Women in NASCAR have come a long way since 1977 when male drivers protested Janet Guthrie’s qualification for the Indianapolis 500, claiming that women were too emotionally unstable to compete in the sport. Women now are not only competitive on the racetrack, but are also working as NASCAR officials. Here are profiles about a few NASCAR women who are making headlines.
Shawna Robinson was the last female to compete in the Daytona 500, finishing in 24th place. Robinson began racing when she was nineteen, making her debut in 1980 at the Great American Truck Racing tour. Robinson is the first woman to win a NASCAR Touring pole position in a dash race on I-95 in Florence, South Carolina.
Erin Crocker is the only woman to be a fulltime competitor in the NASCAR Craftsman Truck Series. She is also the only woman to win a World of Outlaws Race.
Patty Moise drove an incredible 217.498 miles per hour in 1989 at the Talladega Superspeedway, breaking the one-lap, close-course speed record.
Jamie DiPietro is a single mother and NASCAR manager of safety inspections. She is one of several women working as a NASCAR official.
Female racecar drivers face unique challenges. Since they don’t have their own league, they compete alongside their male counterparts; for this reason, they are more likely to be subject to gender discrimination. On the racetrack, men simply don’t like to compete with female drivers, especially when they are passed by women. There have been a few female drivers to receive professional sponsorship, including Danica Patrick, who recently signed a contract with one of the Nationwide Series teams and is receiving support from Hendrick Motorsports and NASCAR drivers Tony Stewart and Kevin Harvick.
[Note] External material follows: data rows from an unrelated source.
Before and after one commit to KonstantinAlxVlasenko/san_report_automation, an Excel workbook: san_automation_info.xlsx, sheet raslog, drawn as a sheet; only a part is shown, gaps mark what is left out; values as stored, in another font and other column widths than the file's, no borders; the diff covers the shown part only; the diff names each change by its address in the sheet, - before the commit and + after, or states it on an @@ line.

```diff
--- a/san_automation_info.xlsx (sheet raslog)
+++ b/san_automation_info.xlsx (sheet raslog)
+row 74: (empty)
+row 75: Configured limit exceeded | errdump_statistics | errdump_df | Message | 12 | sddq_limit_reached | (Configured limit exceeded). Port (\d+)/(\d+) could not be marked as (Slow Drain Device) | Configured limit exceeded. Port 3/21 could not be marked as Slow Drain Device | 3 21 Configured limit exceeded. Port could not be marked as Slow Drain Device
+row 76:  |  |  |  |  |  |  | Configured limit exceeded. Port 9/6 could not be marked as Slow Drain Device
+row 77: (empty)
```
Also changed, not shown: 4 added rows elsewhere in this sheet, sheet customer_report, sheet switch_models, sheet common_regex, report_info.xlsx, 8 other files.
Most female drivers, however, have difficulty obtaining sponsorship and abandon racing for lack of adequate funds for equipment or to have families.
Other female drivers, including Robin McCall Dallenbach and Leilana Munter have appeared in commercials and as stunt doubles but continue to advance women’s involvement in NASCAR. Women can only continue to blaze the trail towards gender equality in NASCAR and hope for a full-time competitive female driver soon.